  5. ^ Mazhar, Fatimah, "World's Most Widely Accessed Socialist Website Defends Edward Snowden", Carbonated.TV, archived from the original on March 5, 2016, retrieved February 20, 2016
  6. ^ Reporter, Ben Rosenfeld Daily Staff. "IYSSE members discuss Manning imprisonment following rally". The Michigan Daily. Retrieved May 14, 2020.
  7. ^ "WikiLeaks founder Julian Assange rape allegations: What's behind them?". Hot Topics. September 1, 2010. Archived from the original on October 24, 2017. Retrieved October 23, 2017.
  8. ^ Elliott, Tim (May 5, 2010). "Hunt was up against civil rights arguments". The Sydney Morning Herald. Archived from the original on October 23, 2017. Retrieved October 2, 2017.
  9. ^ ""Fake news" or free speech: Is Google cracking down on left media?". Salon. October 18, 2017. Archived from the original on October 24, 2017. Retrieved October 23, 2017.
  10. ^ "IYSSE facilitates campus discussion about socialism". The South End. Archived from the original on October 23, 2017. Retrieved October 23, 2017.
  11. ^ "Socialists to protest in defense of Detroit's DIA Friday, day after EM Orr tells business leaders he was once 'somewhat of a Socialist' himself". MLive.com. Archived from the original on October 23, 2017. Retrieved October 23, 2017.
  12. ^ "Google Censors Block Access to CounterPunch and Other Progressive Sites". www.counterpunch.org. August 9, 2017. Archived from the original on August 14, 2017. Retrieved August 14, 2017.
  13. ^ "Is "Fake News" Scare Being Used to Stifle Dissent? | Accuracy.Org". Institute for Public Accuracy. Archived from the original on October 23, 2017. Retrieved October 23, 2017.
  14. ^ "The Dawn of an Orwellian Future". Consortiumnews. July 28, 2017. Archived from the original on October 24, 2017. Retrieved October 23, 2017.
  15. ^ a b Wakabayashi, Daisuke (September 26, 2017). "As Google Fights Fake News, Voices on the Margins Raise Alarm". The New York Times. ISSN 0362-4331. Archived from the original on January 13, 2018. Retrieved January 13, 2018.
  16. ^ Sheffield, Matthew (October 18, 2017). "'Fake news' or free speech: Is Google cracking down on left media?". Salon. Archived from the original on January 13, 2018. Retrieved January 13, 2018.

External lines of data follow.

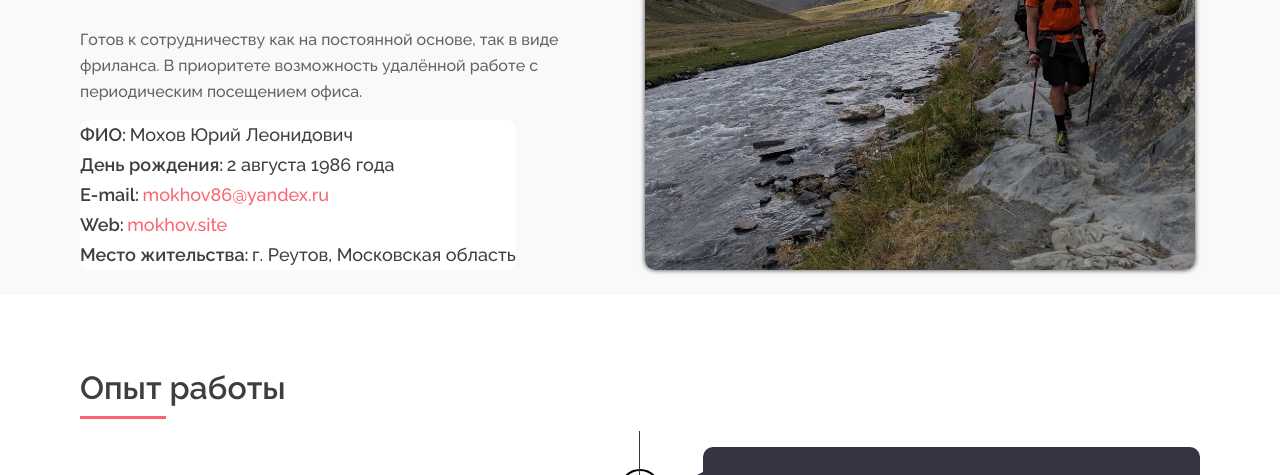
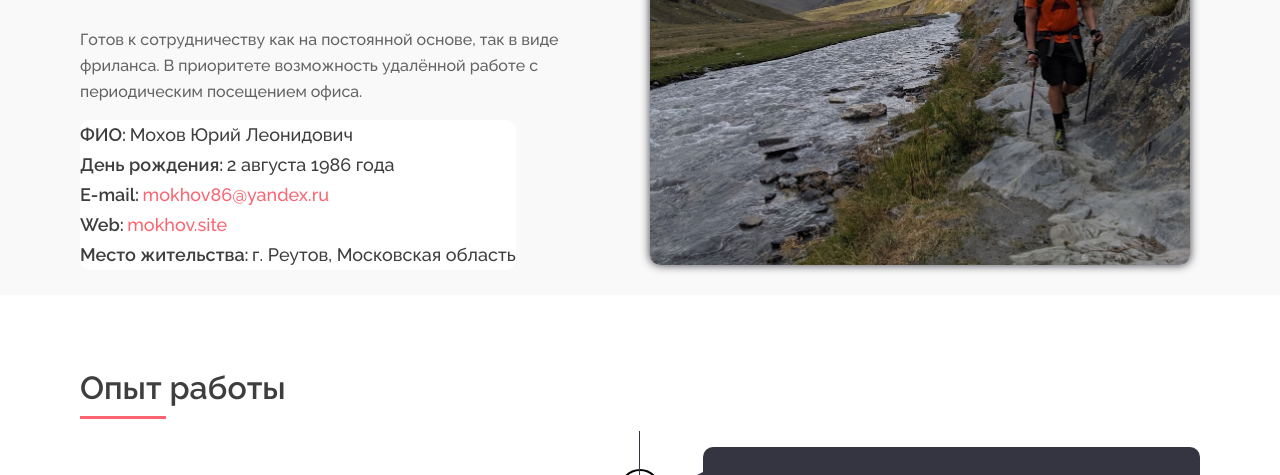
Before and after one commit to YuriyMokhov/Resume, a plain HTML site: page index.html in a window 1280 px wide. Shown: the part 640-1115 px from the top of the page. Drawn offline with Linux system fonts and the light colour scheme.

Commit message:
box-shadow and padding img

```diff
--- a/scss/style.scss
+++ b/scss/style.scss
@@ -290,7 +290,7 @@ $cloud-breakpoint-width: 1000px;
             .about-me__photo {
                 flex: 0 0 50%;
                 max-height: 538px;
-                padding: 5px;
+                padding: 10px;
 
                 @media (max-width: $medium-width) {
                     flex: 1 1 auto;
@@ -298,7 +298,7 @@ $cloud-breakpoint-width: 1000px;
                 img {
                     @include inner-img();
                     border-radius: 10px;
-                    box-shadow: 0 0 5px $background-color;
+                    box-shadow: 0 0 10px $background-color;
                     object-position: right;
                 }
             }
```
Also changed, not shown: css/style.css.
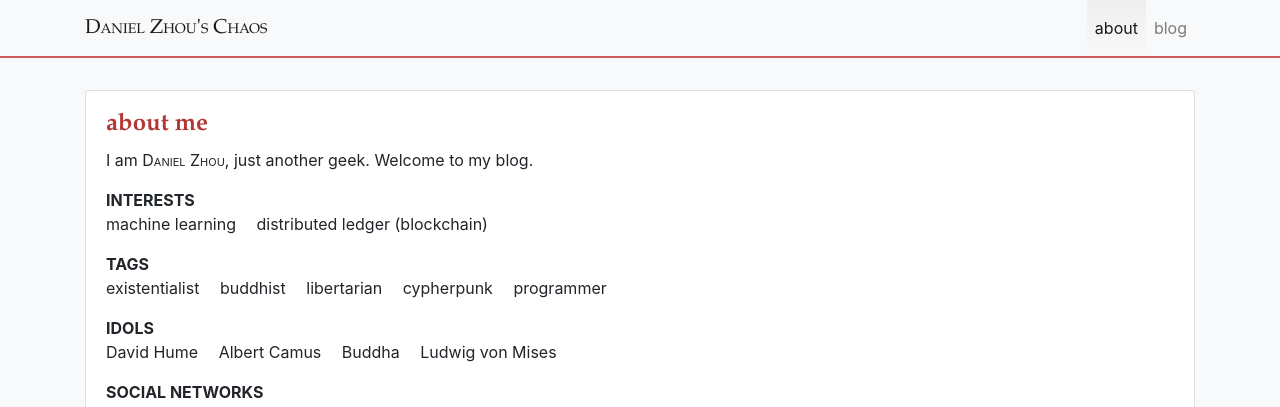
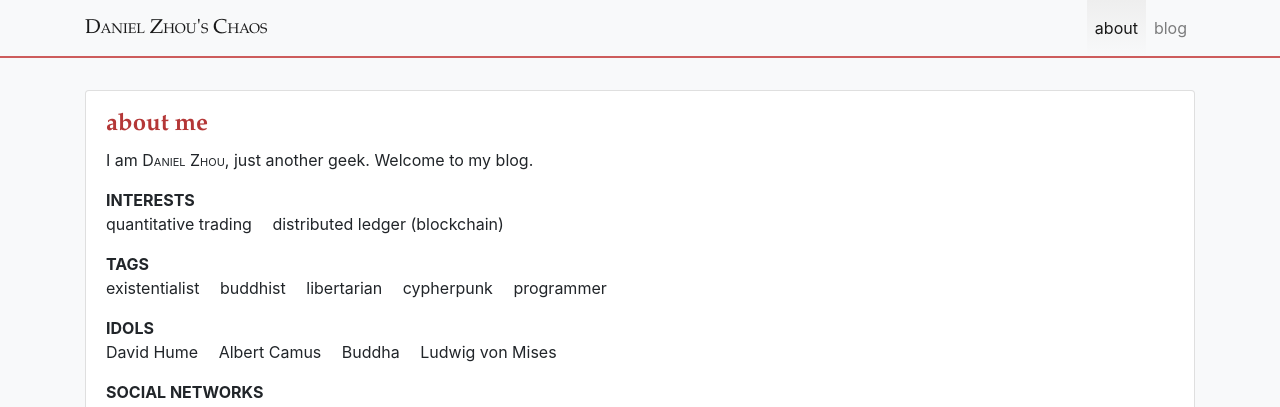
Before and after one commit to dancju/dancju.github.io, a Jekyll site: the page built from about.html, in a window 1280 px wide. Shown: the top 407 px of the page. Built offline with Jekyll 4.4.1, drawn with Linux system fonts in a browser that asks for light colours.

Commit message:
update about

```diff
--- a/about.html
+++ b/about.html
@@ -15,7 +15,7 @@ title: about me
       <dt>INTERESTS</dt>
       <dd>
         <ul class="list-inline">
-          <li class="list-inline-item">machine learning</li>
+          <li class="list-inline-item">quantitative trading</li>
           <li class="list-inline-item">distributed ledger (blockchain)</li>
         </ul>
       </dd>
```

  17. ^ "Documentarian John Pilger issues statement of support for January 16 webinar, 'Organizing resistance to Internet censorship'website=World Socialist Web Site". ICFI. January 11, 2018. Archived from the original on January 11, 2018. Retrieved January 13, 2018.
External links
Last edited on 3 May 2021, at 22:06
Content is available under CC BY-SA 3.0 unless otherwise noted.
Privacy policy
Terms of Use
Desktop
HomeRandomNearbyLog inSettingsDonateAbout WikipediaDisclaimers
LanguageWatchEdit